Wasted office time is not always a waste
It depends on the task that is to be accomplished. Taking breaks off research or long creative endeavours can prove beneficial.
An increasingly larger body of research shows that cognitive-intensive tasks, if not rewarding enough in their scope or as a process, drive people away from completing them. It’s not unusual for psychology to confirm obvious conclusions - if you don’t like doing something, you’ll do anything in your power to avoid doing it.
But it doesn’t have to be this way. In a seminal essay, James Webb Young talks about how producing ideas is as much about the breaks as the work itself. He’s by no means saying you should slack off - on the contrary, you should power through your task. And then pause. Unwind, cool down. See, when you’re trying hard to come up with a new solution, or a better alternative to one, you are engaging your analytical prowess. You are solving a problem with your wit and logic, thus eluding lateral ideas. For unusual concepts to come to you, that is - creative thinking - you need a small hack: exhaustion.
Say you are tasked with driving more sales via in-house pitches. You need to optimize the way you generate leads, present, follow-up and close the deal. The first step is to do your homework - flesh out your current process, just as it is. Then, try to do the same for other businesses (do some research, make some calls). Get 1-2 good books on selling, lead-generation, marketing and go through them, taking notes as you go along. Take part in some meetings and see how they go, what works brilliantly and what could suffer improvement.
This will be somewhat fun, so you might not be tempted to waste time. But you are soon to be faced with a terrible foe - the blank page. You must take all that knowledge and forge a couple of solutions. Panic and woe ensue… “Maybe I can do this tomorrow”, you say, and put it off while you nip off to grab a sandwich, browse facebook, tweet a bit… You know, procrastinate. You go home and feel bad that you haven’t done anything towards your goal.
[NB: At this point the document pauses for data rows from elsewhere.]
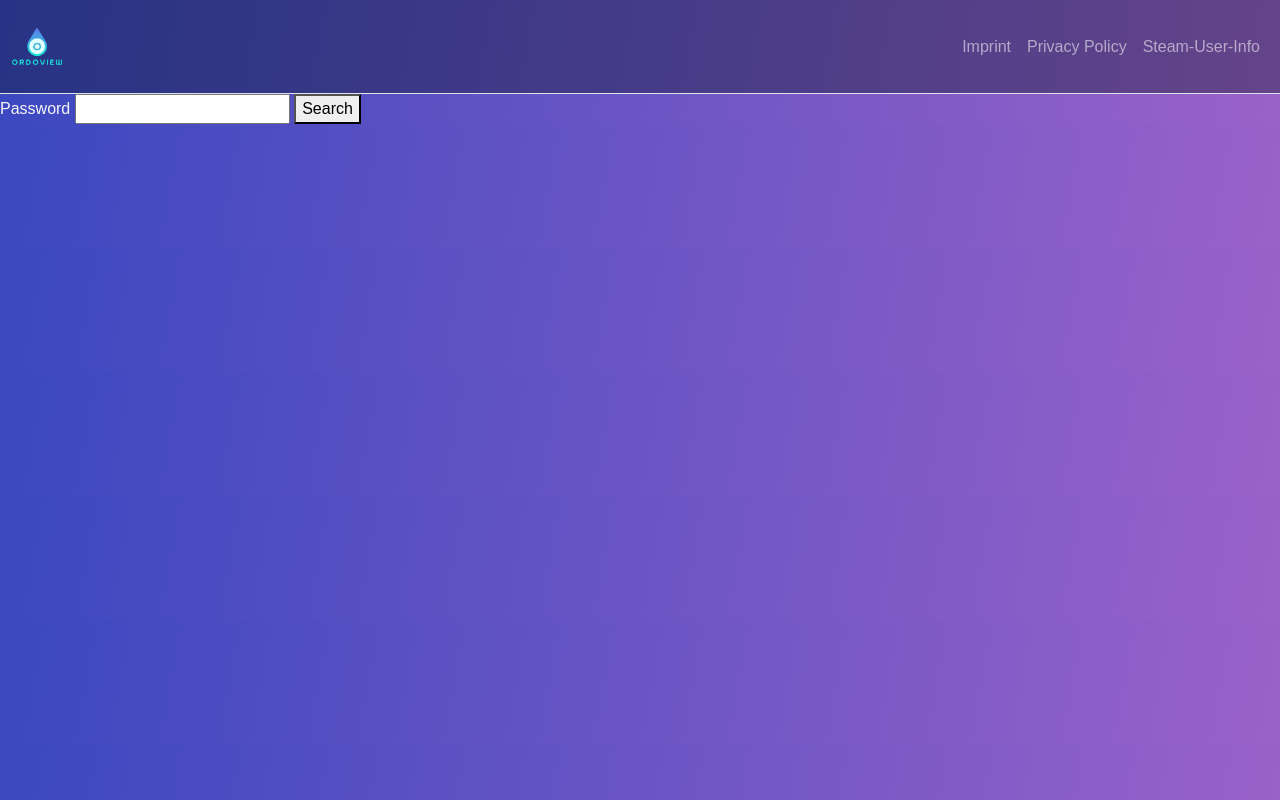
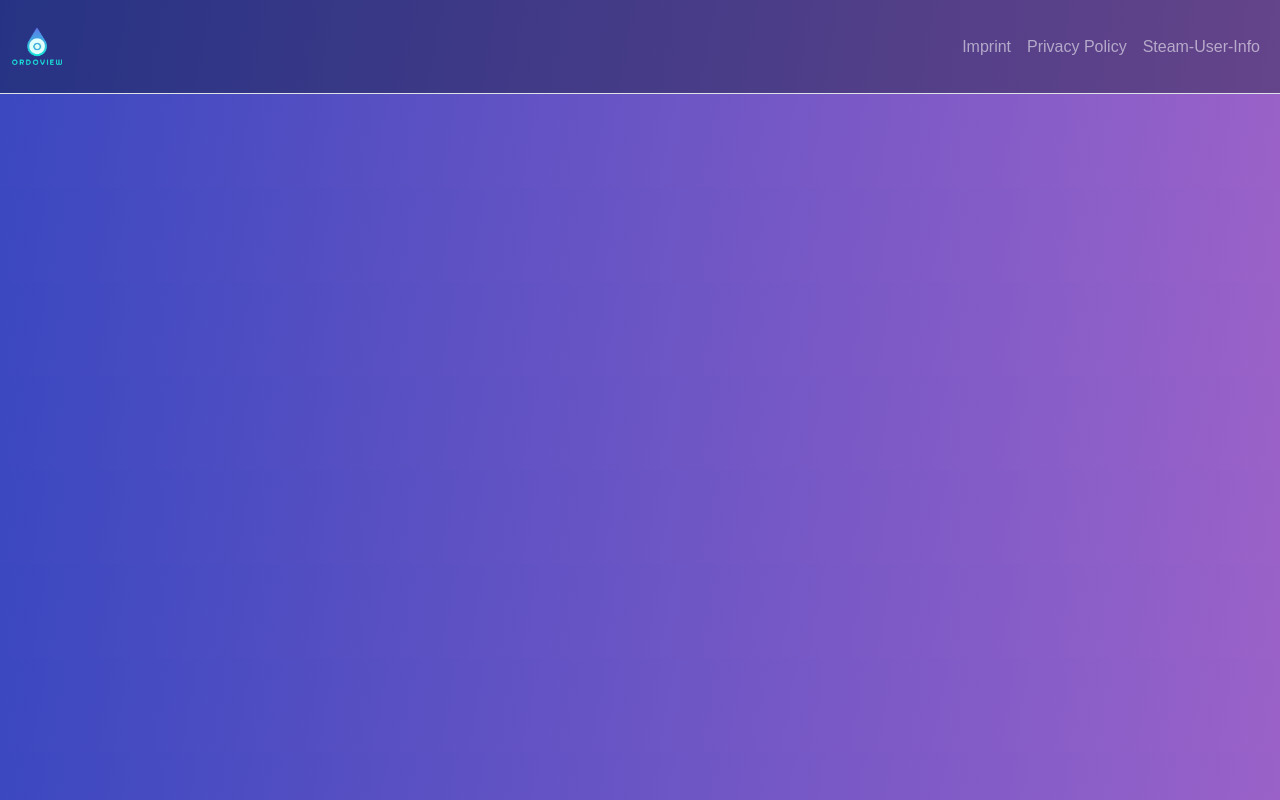
Before and after one commit to Chris42221/OrdoView, a SvelteKit app: page /searchapps in a window 1280 px wide. Built offline with nearby package versions, Linux system fonts and the light colour scheme.

Commit message:
Implement search functionality for apps with form handling and API integration

```diff
--- /dev/null
+++ b/src/routes/searchapps/+page.server.js
@@ -0,0 +1,25 @@
+/** @satisfies {import('./$types').Actions} */
+export const actions = {
+	searchapps: async (event) => {
+		const form = await event.request.formData();
+    const appname = form.get("AppName")?.toString();
+
+    console.log(appname);
+
+    const appnameconverted = appname?.replace(" ", "%20");
+
+    const getapp = await fetch(`https://store.steampowered.com/api/appdetails/?appids=${appnameconverted}`);
+    if(!getapp.ok){
+      throw new Error(`Response status: ${getapp.status}`);
+    }
+
+    const GetAppResults= await getapp.json();
+    console.log(GetAppResults);
+
+    const AppSearchResults = {
+      getappresults: GetAppResults
+    }
+
+    return{AppSearchResults, success: true,};
+	}
+};
--- a/src/routes/searchapps/+page.svelte
+++ b/src/routes/searchapps/+page.svelte
@@ -1,10 +1,3 @@
 <script>
+	export let data;
 </script>
-
-<form method="POST" action="?/searchapps">
-	<label>
-		Password
-		<input id="AppName" name="AppName" type="text">
-		<button type="submit">Search</button>
-	</label>
-</form>
```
Time to put the Work Breakdown Structure to good use, in the form of a mental exercise. As said before, your task is to optimize a process. Start with that. Use the process-sheet you drafted before and see what you can cut from it to make it simpler. Then add your notes from the meetings, books and research - make it big and pretty. Ask someone to take a look at your mindmaps and offer opinions - you’re still not technically working, so procrastination isn’t all that bad. Do a quick facebook Q&A about a topic into which your friends might offer some insight.Tweet about a small part of your task, seeking opinions/ testing out theories. Read up on that famous friend you met in college.
Then go on a rampage and just waste time for 15-20 minutes. Come back to your notes, with a clear head - do they still make sense, would you still use them in any way?
Split your big tasks in smaller, more achievable ones and tackle those, interspersing them with off-periods where you simply waste time.
Why go through all this trouble?
Creativity is nothing but a new combination of old elements, as mr Young so aptly said. To find that, you need to both expose yourself to a lot of relevant information AND consume seemingly useless junk. Think about it - painters have been creating stills of food for ages, but when someone made an app that allowed you to snap pictures of your lunch, everyone went wild. Old elements (passion for sharing good-looking food & camera apps) reimagined into something new.
You can read more about procrastination as a phenomenon in this Illinois State paper: http://my.ilstu.edu/~dfgrayb/Personal/Procrastination.pdf - maybe while putting off some work, eh?